BEGIN DATASET

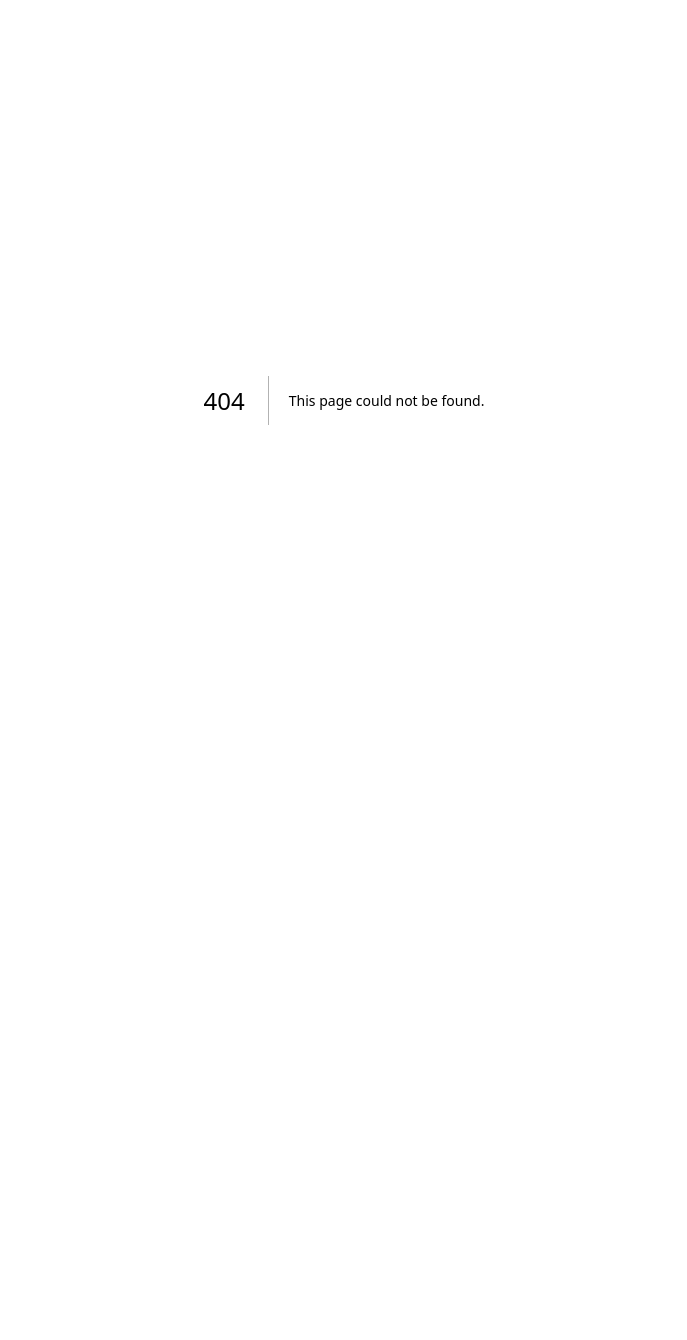
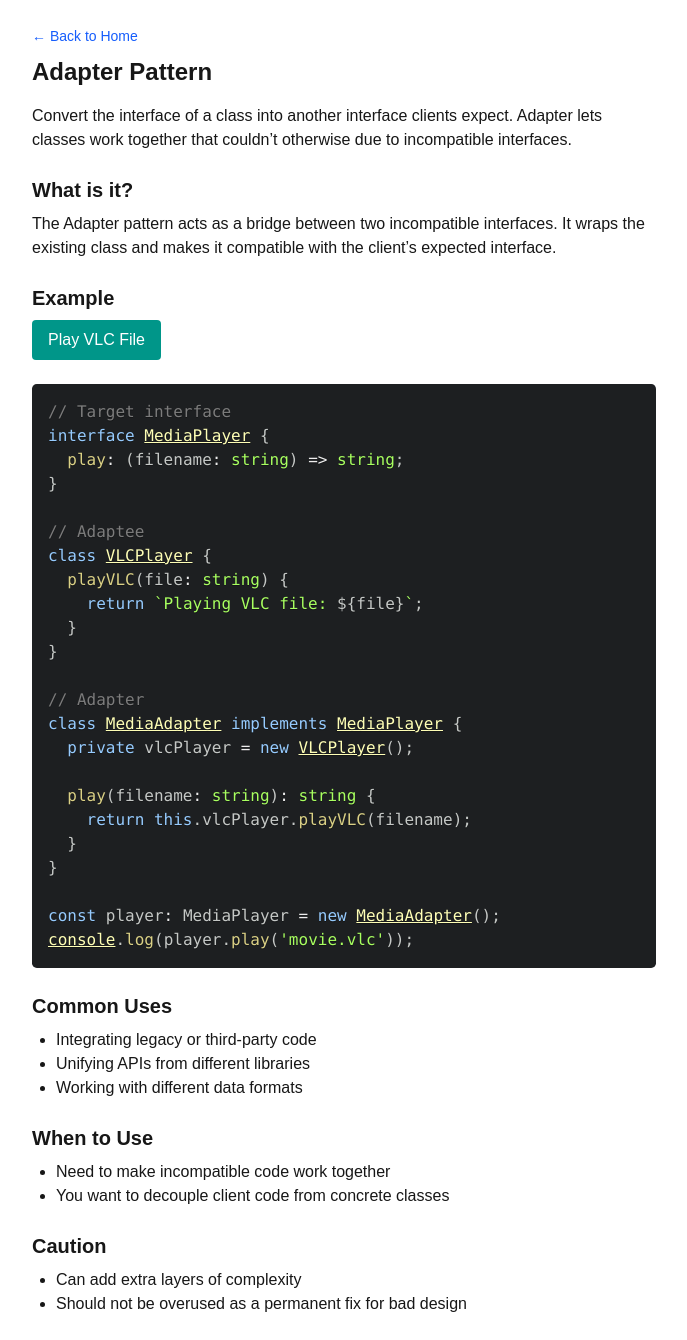
Before and after one commit to Mubtasim/patternalysis, a Next.js app: page /patterns/adapter in a window 1280 px wide. Before the commit this address had no page. Shown: the whole page, without its empty margins (296-983 px from the left). Before the commit the page ends 800 px from the top, so only its background shows below. Built offline with nearby package versions, Linux system fonts and the light colour scheme.

Commit message:
feat: Add Adapter pattern page and update home page to include it in the list of implemented patterns

```diff
--- a/src/app/page.tsx
+++ b/src/app/page.tsx
@@ -8,6 +8,7 @@ export default function Home() {
     "factory-method",
     "builder",
     "prototype",
+    "adapter",
   ];
 
   const allPatterns = [
--- /dev/null
+++ b/src/app/patterns/adapter/page.tsx
@@ -0,0 +1,108 @@
+"use client";
+
+import PatternLayout from "@/components/PatternLayout";
+import { useState } from "react";
+import { Prism as SyntaxHighlighter } from "react-syntax-highlighter";
+import { atomDark } from "react-syntax-highlighter/dist/cjs/styles/prism";
+
+// Target interface
+interface MediaPlayer {
+  play: (filename: string) => string;
+}
+
+// Adaptee (incompatible interface)
+class VLCPlayer {
+  playVLC(file: string) {
+    return `Playing VLC file: ${file}`;
+  }
+}
+
+// Adapter
+class MediaAdapter implements MediaPlayer {
+  private vlcPlayer = new VLCPlayer();
+
+  play(filename: string): string {
+    return this.vlcPlayer.playVLC(filename);
+  }
+}
+
+export default function AdapterPage() {
+  const [result, setResult] = useState("");
+
+  const handlePlay = () => {
+    const player: MediaPlayer = new MediaAdapter();
+    setResult(player.play("movie.vlc"));
+  };
+
+  return (
+    <PatternLayout title="Adapter">
+      <p className="mb-4">
+        Convert the interface of a class into another interface clients expect.
+        Adapter lets classes work together that couldn’t otherwise due to
+        incompatible interfaces.
+      </p>
+
+      <h2 className="text-xl font-semibold mt-6 mb-2">What is it?</h2>
+      <p className="mb-4">
+        The Adapter pattern acts as a bridge between two incompatible
+        interfaces. It wraps the existing class and makes it compatible with the
+        client’s expected interface.
+      </p>
+
+      <h2 className="text-xl font-semibold mt-6 mb-2">Example</h2>
+      <button
+        onClick={handlePlay}
+        className="bg-teal-600 hover:bg-teal-500 px-4 py-2 rounded text-white mb-4"
+      >
+        Play VLC File
+      </button>
+
+      {result && <p className="mb-6 text-green-400 font-semibold">{result}</p>}
+
+      <SyntaxHighlighter language="ts" style={atomDark} className="rounded">
+        {`// Target interface
+interface MediaPlayer {
+  play: (filename: string) => string;
+}
+
+// Adaptee
+class VLCPlayer {
+  playVLC(file: string) {
+    return \`Playing VLC file: \${file}\`;
+  }
+}
+
+// Adapter
+class MediaAdapter implements MediaPlayer {
+  private vlcPlayer = new VLCPlayer();
+
+  play(filename: string): string {
+    return this.vlcPlayer.playVLC(filename);
+  }
+}
+
+const player: MediaPlayer = new MediaAdapter();
+console.log(player.play('movie.vlc'));`}
+      </SyntaxHighlighter>
+
+      <h2 className="text-xl font-semibold mt-6 mb-2">Common Uses</h2>
+      <ul className="list-disc ml-6 mb-4">
+        <li>Integrating legacy or third-party code</li>
+        <li>Unifying APIs from different libraries</li>
+        <li>Working with different data formats</li>
+      </ul>
+
+      <h2 className="text-xl font-semibold mt-6 mb-2">When to Use</h2>
+      <ul className="list-disc ml-6 mb-4">
+        <li>Need to make incompatible code work together</li>
+        <li>You want to decouple client code from concrete classes</li>
+      </ul>
+
+      <h2 className="text-xl font-semibold mt-6 mb-2">Caution</h2>
+      <ul className="list-disc ml-6">
+        <li>Can add extra layers of complexity</li>
+        <li>Should not be overused as a permanent fix for bad design</li>
+      </ul>
+    </PatternLayout>
+  );
+}
```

END DATASET

- _EXERCISE AIM_:
Drop the pictures; repeat the listing above exactly.

- _WORKED SOLUTION_:
Before and after one commit to Mubtasim/patternalysis, a Next.js app: page /patterns/adapter in a window 1280 px wide. Before the commit this address had no page. Shown: the whole page, without its empty margins (296-983 px from the left). Before the commit the page ends 800 px from the top, so only its background shows below. Built offline with nearby package versions, Linux system fonts and the light colour scheme.

Commit message:
feat: Add Adapter pattern page and update home page to include it in the list of implemented patterns

```diff
--- a/src/app/page.tsx
+++ b/src/app/page.tsx
@@ -8,6 +8,7 @@ export default function Home() {
     "factory-method",
     "builder",
     "prototype",
+    "adapter",
   ];
 
   const allPatterns = [
--- /dev/null
+++ b/src/app/patterns/adapter/page.tsx
@@ -0,0 +1,108 @@
+"use client";
+
+import PatternLayout from "@/components/PatternLayout";
+import { useState } from "react";
+import { Prism as SyntaxHighlighter } from "react-syntax-highlighter";
+import { atomDark } from "react-syntax-highlighter/dist/cjs/styles/prism";
+
+// Target interface
+interface MediaPlayer {
+  play: (filename: string) => string;
+}
+
+// Adaptee (incompatible interface)
+class VLCPlayer {
+  playVLC(file: string) {
+    return `Playing VLC file: ${file}`;
+  }
+}
+
+// Adapter
+class MediaAdapter implements MediaPlayer {
+  private vlcPlayer = new VLCPlayer();
+
+  play(filename: string): string {
+    return this.vlcPlayer.playVLC(filename);
+  }
+}
+
+export default function AdapterPage() {
+  const [result, setResult] = useState("");
+
+  const handlePlay = () => {
+    const player: MediaPlayer = new MediaAdapter();
+    setResult(player.play("movie.vlc"));
+  };
+
+  return (
+    <PatternLayout title="Adapter">
+      <p className="mb-4">
+        Convert the interface of a class into another interface clients expect.
+        Adapter lets classes work together that couldn’t otherwise due to
+        incompatible interfaces.
+      </p>
+
+      <h2 className="text-xl font-semibold mt-6 mb-2">What is it?</h2>
+      <p className="mb-4">
+        The Adapter pattern acts as a bridge between two incompatible
+        interfaces. It wraps the existing class and makes it compatible with the
+        client’s expected interface.
+      </p>
+
+      <h2 className="text-xl font-semibold mt-6 mb-2">Example</h2>
+      <button
+        onClick={handlePlay}
+        className="bg-teal-600 hover:bg-teal-500 px-4 py-2 rounded text-white mb-4"
+      >
+        Play VLC File
+      </button>
+
+      {result && <p className="mb-6 text-green-400 font-semibold">{result}</p>}
+
+      <SyntaxHighlighter language="ts" style={atomDark} className="rounded">
+        {`// Target interface
+interface MediaPlayer {
+  play: (filename: string) => string;
+}
+
+// Adaptee
+class VLCPlayer {
+  playVLC(file: string) {
+    return \`Playing VLC file: \${file}\`;
+  }
+}
+
+// Adapter
+class MediaAdapter implements MediaPlayer {
+  private vlcPlayer = new VLCPlayer();
+
+  play(filename: string): string {
+    return this.vlcPlayer.playVLC(filename);
+  }
+}
+
+const player: MediaPlayer = new MediaAdapter();
+console.log(player.play('movie.vlc'));`}
+      </SyntaxHighlighter>
+
+      <h2 className="text-xl font-semibold mt-6 mb-2">Common Uses</h2>
+      <ul className="list-disc ml-6 mb-4">
+        <li>Integrating legacy or third-party code</li>
+        <li>Unifying APIs from different libraries</li>
+        <li>Working with different data formats</li>
+      </ul>
+
+      <h2 className="text-xl font-semibold mt-6 mb-2">When to Use</h2>
+      <ul className="list-disc ml-6 mb-4">
+        <li>Need to make incompatible code work together</li>
+        <li>You want to decouple client code from concrete classes</li>
+      </ul>
+
+      <h2 className="text-xl font-semibold mt-6 mb-2">Caution</h2>
+      <ul className="list-disc ml-6">
+        <li>Can add extra layers of complexity</li>
+        <li>Should not be overused as a permanent fix for bad design</li>
+      </ul>
+    </PatternLayout>
+  );
+}
```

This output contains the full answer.